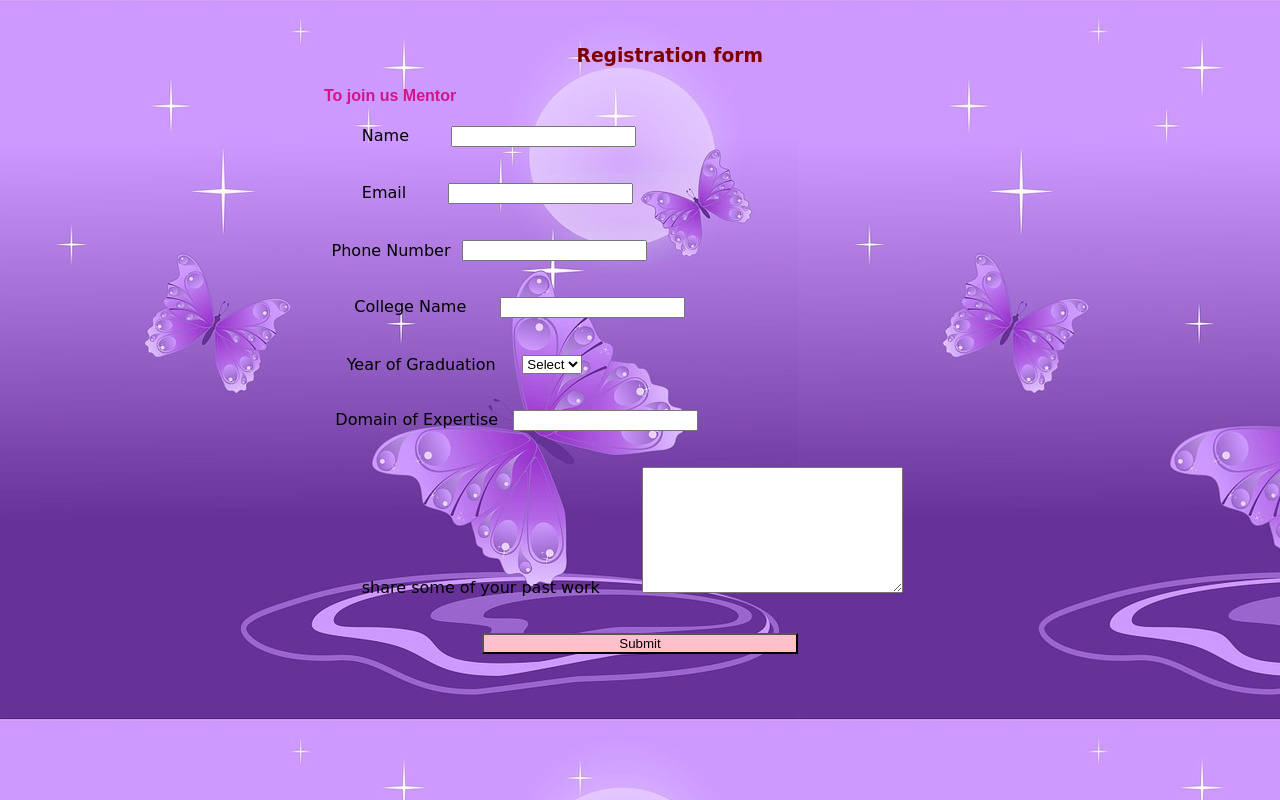
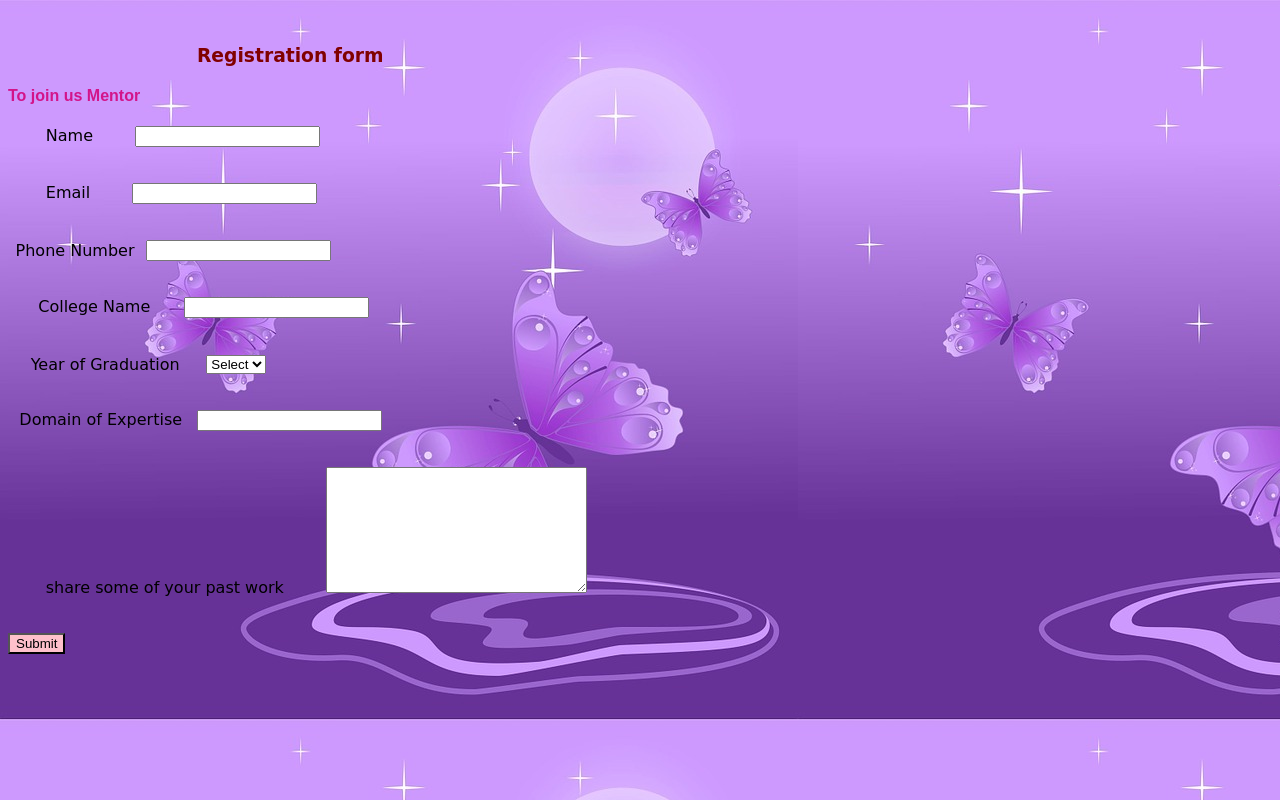
Before and after one commit to Rishika9491/Mentorship, a plain HTML site: page form.html in a window 1280 px wide. Drawn offline with Linux system fonts and the light colour scheme; files that its build step writes are made by us from their sources.

Commit message:
Update form.html

```diff
--- a/form.html
+++ b/form.html
@@ -2,7 +2,7 @@
 <html>
     <head>
         <title>Registration page</title>
-        <link rel="stylesheet" href="./css/style.css">
+
     </head>
             <body background="back2.jpg">
 
```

## Instructions for the task
The task calls for all records to be set down precisely, excluding any images.

## Solution for this task
Before and after one commit to Rishika9491/Mentorship, a plain HTML site: page form.html in a window 1280 px wide. Drawn offline with Linux system fonts and the light colour scheme; files that its build step writes are made by us from their sources.

Commit message:
Update form.html

```diff
--- a/form.html
+++ b/form.html
@@ -2,7 +2,7 @@
 <html>
     <head>
         <title>Registration page</title>
-        <link rel="stylesheet" href="./css/style.css">
+
     </head>
             <body background="back2.jpg">
 
```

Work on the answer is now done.